▶ _ABOUT THIS EXERCISE_
Collect every line below that contains the word "apiUrl".

▶ _Front-end code edit data_
_ _ _ _ _ _ _
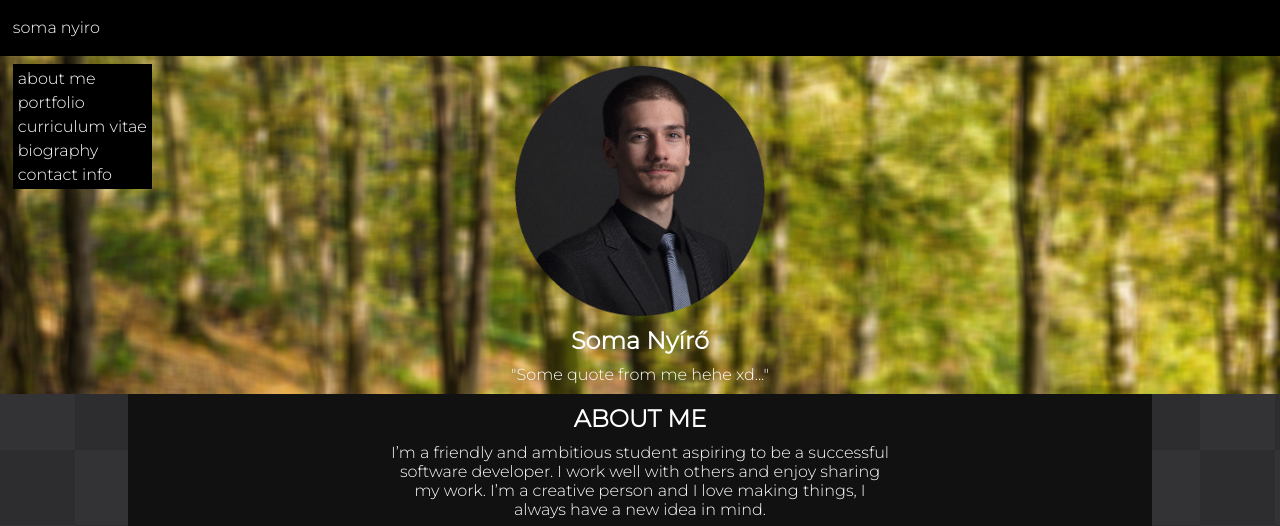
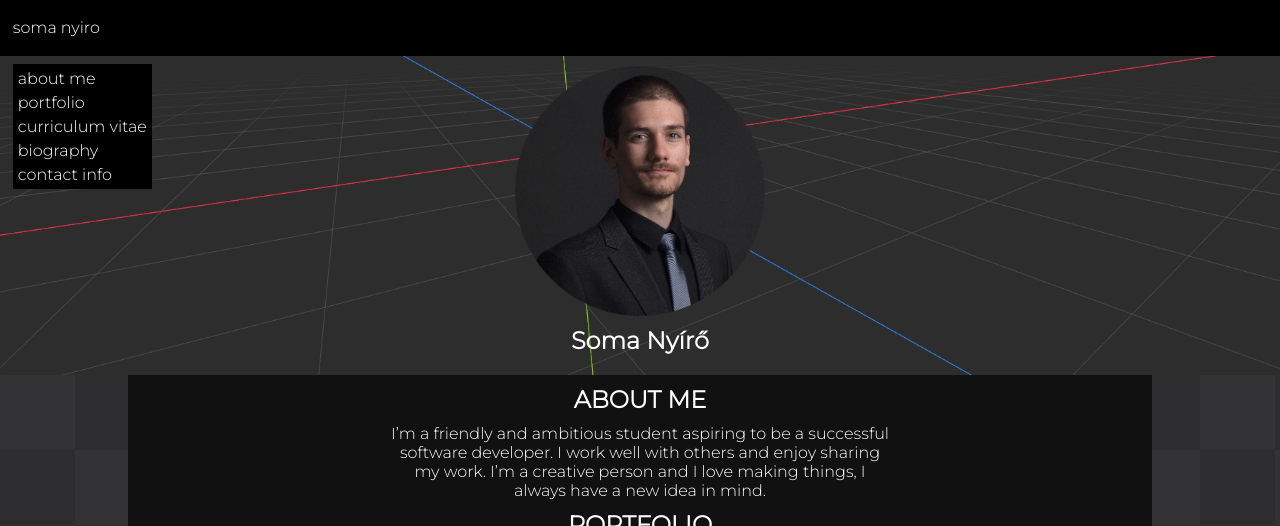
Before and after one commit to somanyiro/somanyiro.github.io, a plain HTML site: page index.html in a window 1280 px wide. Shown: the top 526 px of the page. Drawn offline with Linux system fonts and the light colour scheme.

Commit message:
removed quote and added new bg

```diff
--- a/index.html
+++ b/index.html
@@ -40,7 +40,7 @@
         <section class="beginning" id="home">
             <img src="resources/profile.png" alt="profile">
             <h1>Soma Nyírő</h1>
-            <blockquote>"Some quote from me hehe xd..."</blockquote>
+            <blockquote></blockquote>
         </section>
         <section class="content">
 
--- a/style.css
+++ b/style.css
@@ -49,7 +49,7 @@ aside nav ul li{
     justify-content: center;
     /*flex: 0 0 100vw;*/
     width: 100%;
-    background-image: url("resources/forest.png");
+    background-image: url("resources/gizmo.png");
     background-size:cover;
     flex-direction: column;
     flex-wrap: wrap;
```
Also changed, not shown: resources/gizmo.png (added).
_ _ _ _ _ _ _
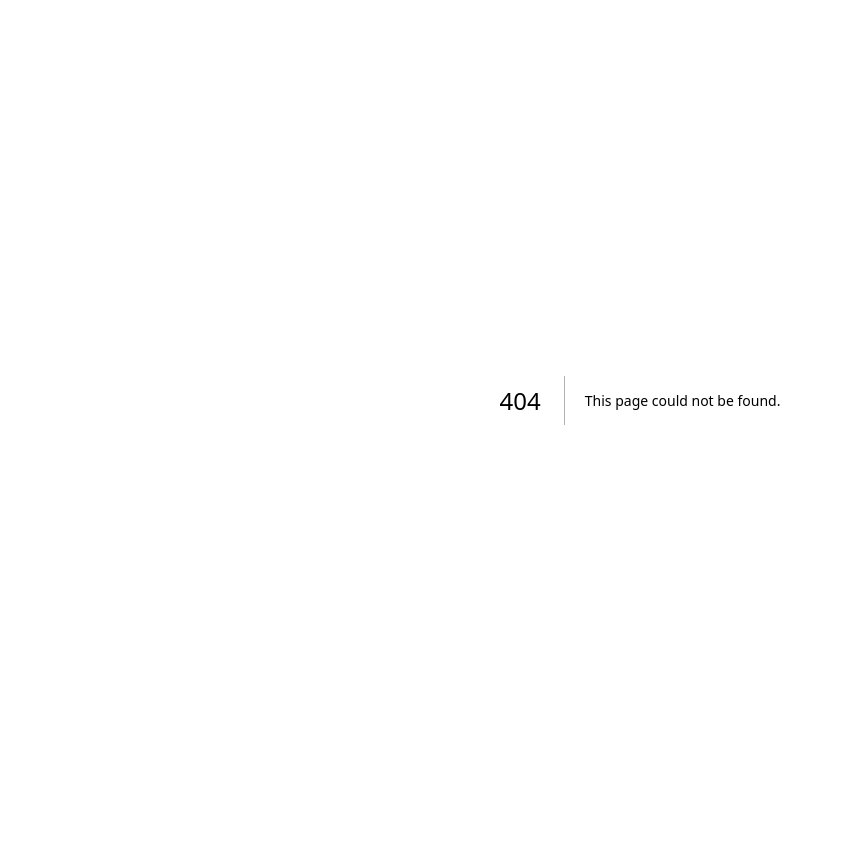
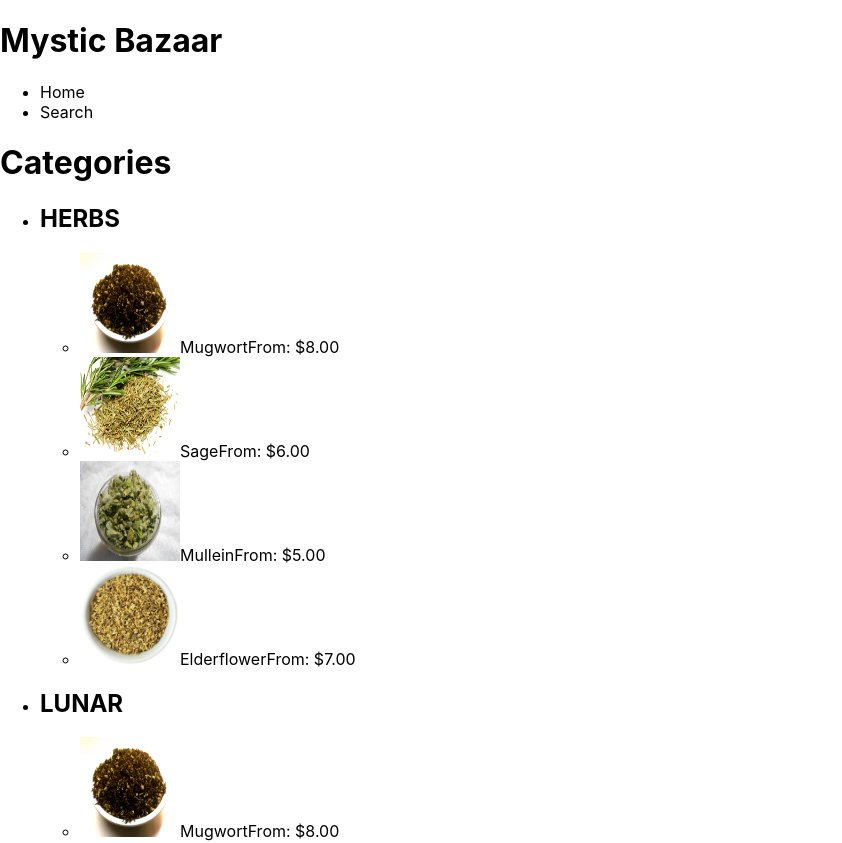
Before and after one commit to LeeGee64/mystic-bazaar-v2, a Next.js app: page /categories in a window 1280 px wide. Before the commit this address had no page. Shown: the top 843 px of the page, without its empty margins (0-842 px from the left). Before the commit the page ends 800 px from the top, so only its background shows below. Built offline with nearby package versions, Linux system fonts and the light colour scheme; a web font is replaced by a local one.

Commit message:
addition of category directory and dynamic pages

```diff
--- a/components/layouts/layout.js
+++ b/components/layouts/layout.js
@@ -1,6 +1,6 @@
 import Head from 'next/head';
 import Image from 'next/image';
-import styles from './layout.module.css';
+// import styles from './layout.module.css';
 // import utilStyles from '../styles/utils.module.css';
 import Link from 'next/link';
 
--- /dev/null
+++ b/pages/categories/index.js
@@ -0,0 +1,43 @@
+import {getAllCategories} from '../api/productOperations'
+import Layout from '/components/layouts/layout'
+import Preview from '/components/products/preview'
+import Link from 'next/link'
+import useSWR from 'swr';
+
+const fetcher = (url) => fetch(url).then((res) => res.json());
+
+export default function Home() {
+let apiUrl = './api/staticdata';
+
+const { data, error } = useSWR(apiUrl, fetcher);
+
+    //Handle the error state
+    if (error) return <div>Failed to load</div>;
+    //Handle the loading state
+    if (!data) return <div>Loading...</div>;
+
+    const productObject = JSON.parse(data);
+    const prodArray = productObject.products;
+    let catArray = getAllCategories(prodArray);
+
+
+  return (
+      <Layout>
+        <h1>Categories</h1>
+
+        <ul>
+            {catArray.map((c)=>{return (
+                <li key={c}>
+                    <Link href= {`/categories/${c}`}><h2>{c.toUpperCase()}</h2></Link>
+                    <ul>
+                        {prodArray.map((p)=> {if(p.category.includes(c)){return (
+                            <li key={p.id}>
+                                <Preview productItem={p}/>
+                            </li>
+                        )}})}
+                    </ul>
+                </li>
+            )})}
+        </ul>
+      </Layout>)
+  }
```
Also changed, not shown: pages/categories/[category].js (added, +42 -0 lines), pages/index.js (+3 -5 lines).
_ _ _ _ _ _ _
▶ _EXERCISE SOLUTION_
+let apiUrl = './api/staticdata';
+const { data, error } = useSWR(apiUrl, fetcher);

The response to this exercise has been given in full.